Once the walls of the building were in place, Bam was faced with the task of installing the main bowl’s huge, 10m-deep roof truss. This was split into two sections, each weighing around 200 tonnes. Two of the largest cranes in the UK were delivered to site, each split into four sections and assembled over a period of four weeks. The cranes then lifted the 50m-wide roof sections into place before they were joined in the middle, the whole process taking about eight days.

The fit-out was almost as complex, requiring assemblies of geometric shapes to act as sound dampeners in order to control echo from the live music. Although the building appears cube-shaped, it is actually more of a rhombus, with angled walls both on the outside and inside. This is to stop sound bouncing directly off one wall and then reflecting off the opposite wall, which would harm the sound quality. 

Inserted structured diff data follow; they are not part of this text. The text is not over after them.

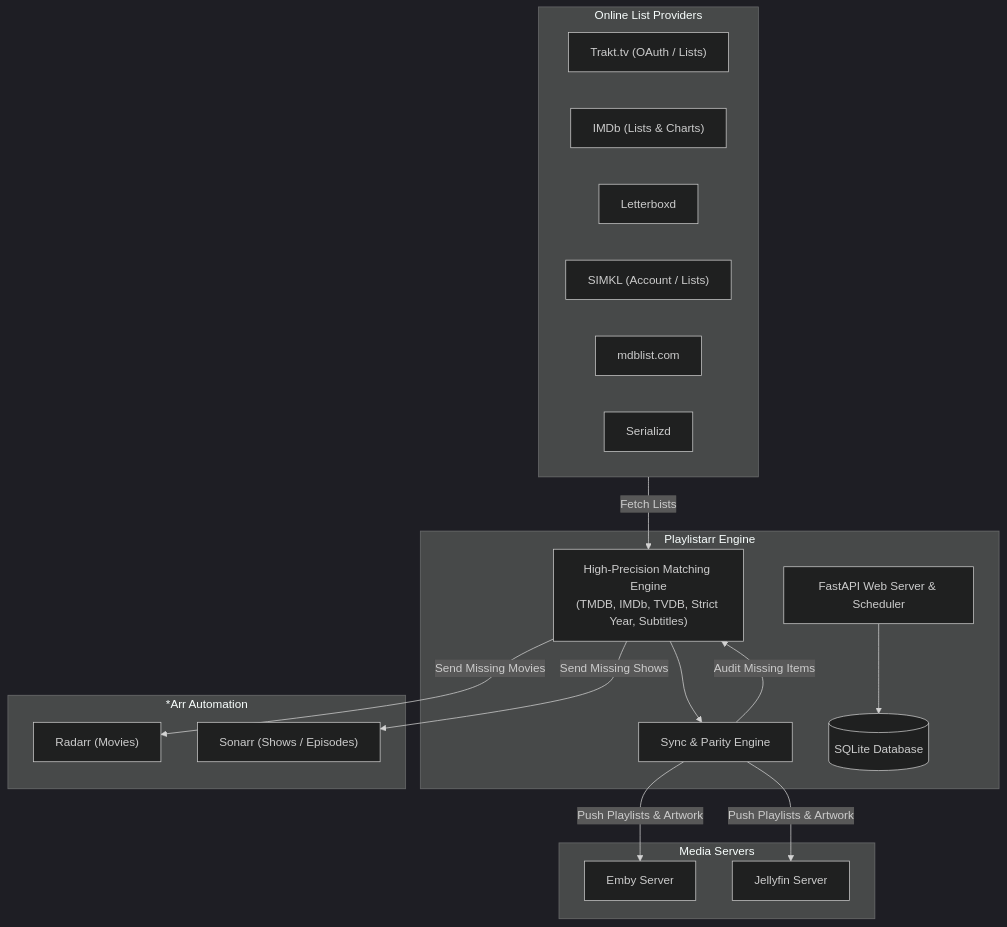
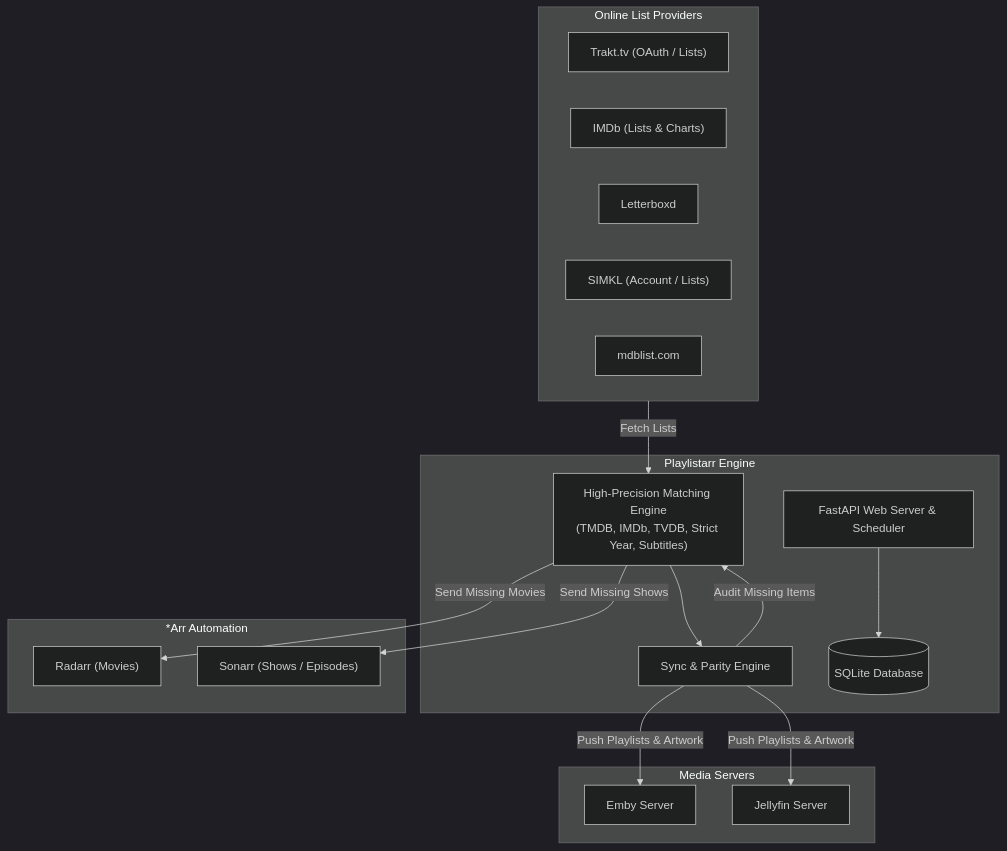
One commit to EatPrilosec/Playlistarr changed the diagram in README.md. Above: the diagram before and after it, drawn with Mermaid (dark theme). The commit also changed other lines of this file, not shown here.

Commit message:
docs: remove all references to Serializd from README

````diff
--- a/README.md
+++ b/README.md
@@ -55,37 +54,36 @@
 ```mermaid
 flowchart TD
     subgraph Sources [Online List Providers]
         Trakt["Trakt.tv (OAuth / Lists)"]
         IMDb["IMDb (Lists & Charts)"]
         Letterboxd["Letterboxd"]
         SIMKL["SIMKL (Account / Lists)"]
         MDBList["mdblist.com"]
-        Serializd["Serializd"]
     end
 
     subgraph Core [Playlistarr Engine]
         API["FastAPI Web Server & Scheduler"]
         Matcher["High-Precision Matching Engine<br/>(TMDB, IMDb, TVDB, Strict Year, Subtitles)"]
         SyncEngine["Sync & Parity Engine"]
         DB[(SQLite Database)]
     end
 
     subgraph MediaServers [Media Servers]
         Emby["Emby Server"]
         Jellyfin["Jellyfin Server"]
     end
 
     subgraph MediaAutomation [*Arr Automation]
         Radarr["Radarr (Movies)"]
         Sonarr["Sonarr (Shows / Episodes)"]
     end
 
     Sources -->|Fetch Lists| Matcher
     Matcher --> SyncEngine
     API --> DB
     SyncEngine -->|Push Playlists & Artwork| Emby
     SyncEngine -->|Push Playlists & Artwork| Jellyfin
     SyncEngine -->|Audit Missing Items| Matcher
     Matcher -->|Send Missing Movies| Radarr
     Matcher -->|Send Missing Shows| Sonarr
 ```
````
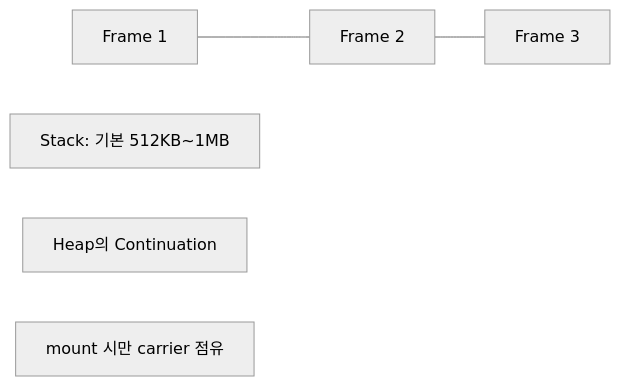
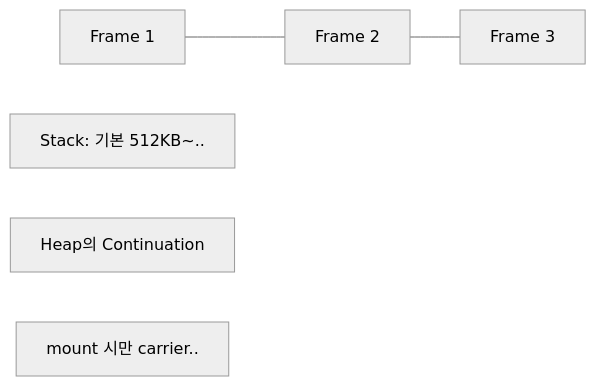
One commit to yjkim2015/yjkim2015.github.io changed the second of 7 diagrams in _posts/java/2026-05-01-java-virtual-thread.md. Above: the diagram before and after it, drawn with Mermaid (neutral theme). The commit also changed other lines of this file and 149 other files, not shown here.

First line of the commit message:
Mermaid 가독성 개선: 라벨 축약, 노드 축소, TD→LR 변환

````diff
--- a/_posts/java/2026-05-01-java-virtual-thread.md
+++ b/_posts/java/2026-05-01-java-virtual-thread.md
@@ -76,7 +76,7 @@
 ```mermaid
 graph LR
   F1[Frame 1] --- F2[Frame 2] --- F3[Frame 3]
-  NOTE1["Stack: 기본 512KB~1MB"]
+  NOTE1["Stack: 기본 512KB~.."]
   CONT["Heap의 Continuation"]
-  NOTE2["mount 시만 carrier 점유"]
+  NOTE2["mount 시만 carrier.."]
 ```
````
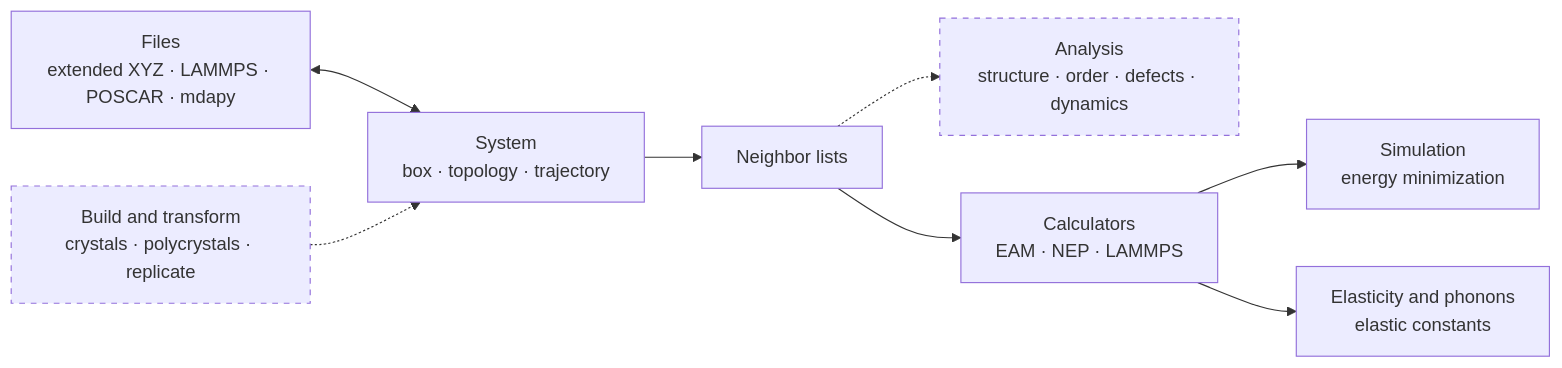
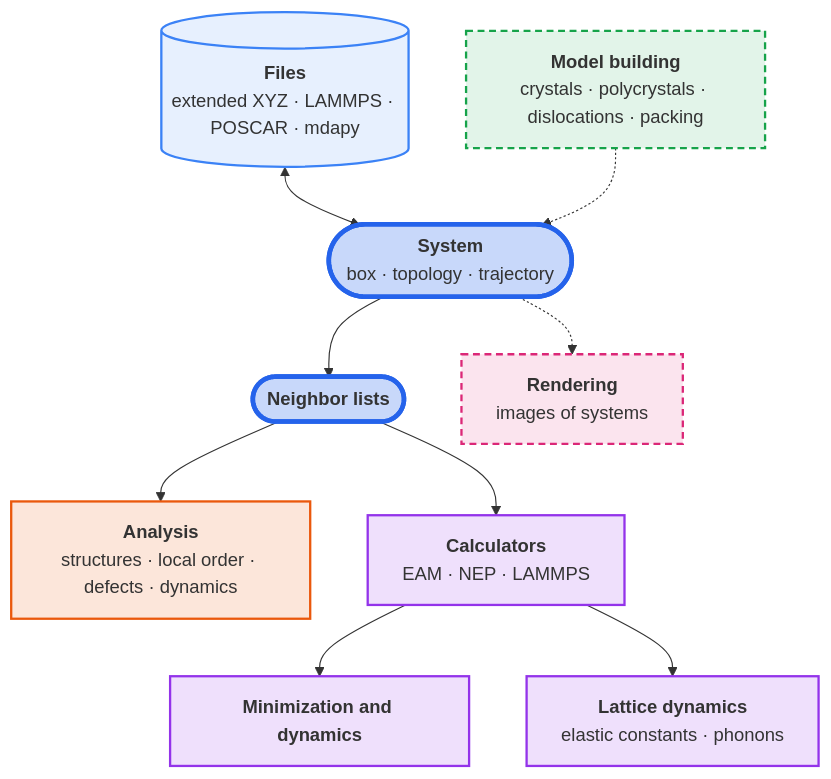
The diagram in docs/index.md (mushroomfire/mdapy), drawn with Mermaid before and after one commit. The commit also changed other lines of this file and 20 other files, not shown here.

First line of the commit message:
Move elastic constants to mdapy.lattice_dynamics; color the feature map

````diff
--- a/docs/index.md
+++ b/docs/index.md
@@ -20,12 +19,34 @@
 ```mermaid
-flowchart LR
-    files["Files<br>extended XYZ · LAMMPS · POSCAR · mdapy"] <--> system["System<br>box · topology · trajectory"]
-    build["Build and transform<br>crystals · polycrystals · replicate"] -.-> system
-    system --> neighbors["Neighbor lists"]
-    neighbors -.-> analysis["Analysis<br>structure · order · defects · dynamics"]
-    neighbors --> calculators["Calculators<br>EAM · NEP · LAMMPS"]
-    calculators --> simulation["Simulation<br>energy minimization"]
-    calculators --> elasticity["Elasticity and phonons<br>elastic constants"]
-    classDef planned stroke-dasharray: 5 5
-    class build,analysis planned
+flowchart TB
+    files[("<b>Files</b><br/>extended XYZ · LAMMPS · POSCAR · mdapy")]
+    build["<b>Model building</b><br/>crystals · polycrystals · dislocations · packing"]
+    system(["<b>System</b><br/>box · topology · trajectory"])
+    neighbors(["<b>Neighbor lists</b>"])
+    render["<b>Rendering</b><br/>images of systems"]
+    analysis["<b>Analysis</b><br/>structures · local order · defects · dynamics"]
+    calculators["<b>Calculators</b><br/>EAM · NEP · LAMMPS"]
+    minimization["<b>Minimization and dynamics</b>"]
+    lattice["<b>Lattice dynamics</b><br/>elastic constants · phonons"]
+
+    files <--> system
+    build -.-> system
+    system --> neighbors
+    system -.-> render
+    neighbors --> analysis
+    neighbors --> calculators
+    calculators --> minimization
+    calculators --> lattice
+
+    classDef core fill:#2563eb40,stroke:#2563eb,stroke-width:4px
+    classDef data fill:#3b82f61f,stroke:#3b82f6,stroke-width:2px
+    classDef analysis fill:#ea580c26,stroke:#ea580c,stroke-width:2px
+    classDef simulation fill:#9333ea26,stroke:#9333ea,stroke-width:2px
+    classDef build fill:#16a34a1f,stroke:#16a34a,stroke-width:2px,stroke-dasharray:6 4
+    classDef render fill:#db27771f,stroke:#db2777,stroke-width:2px,stroke-dasharray:6 4
+    class system,neighbors core
+    class files data
+    class analysis analysis
+    class calculators,minimization,lattice simulation
+    class build build
+    class render render
 ```
````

Despite the years of high inflation since the scheme started, Turner & Townsend says it has been delivered under budget. This would be particularly impressive given the challenges of the site and the sheer size of the building. The wonder of it all has not yet worn off Turner & Townsend project director Daniel Howarth. “I still get blown away every time I come in here,” he says. Soon, the rest of the UK will know what he means.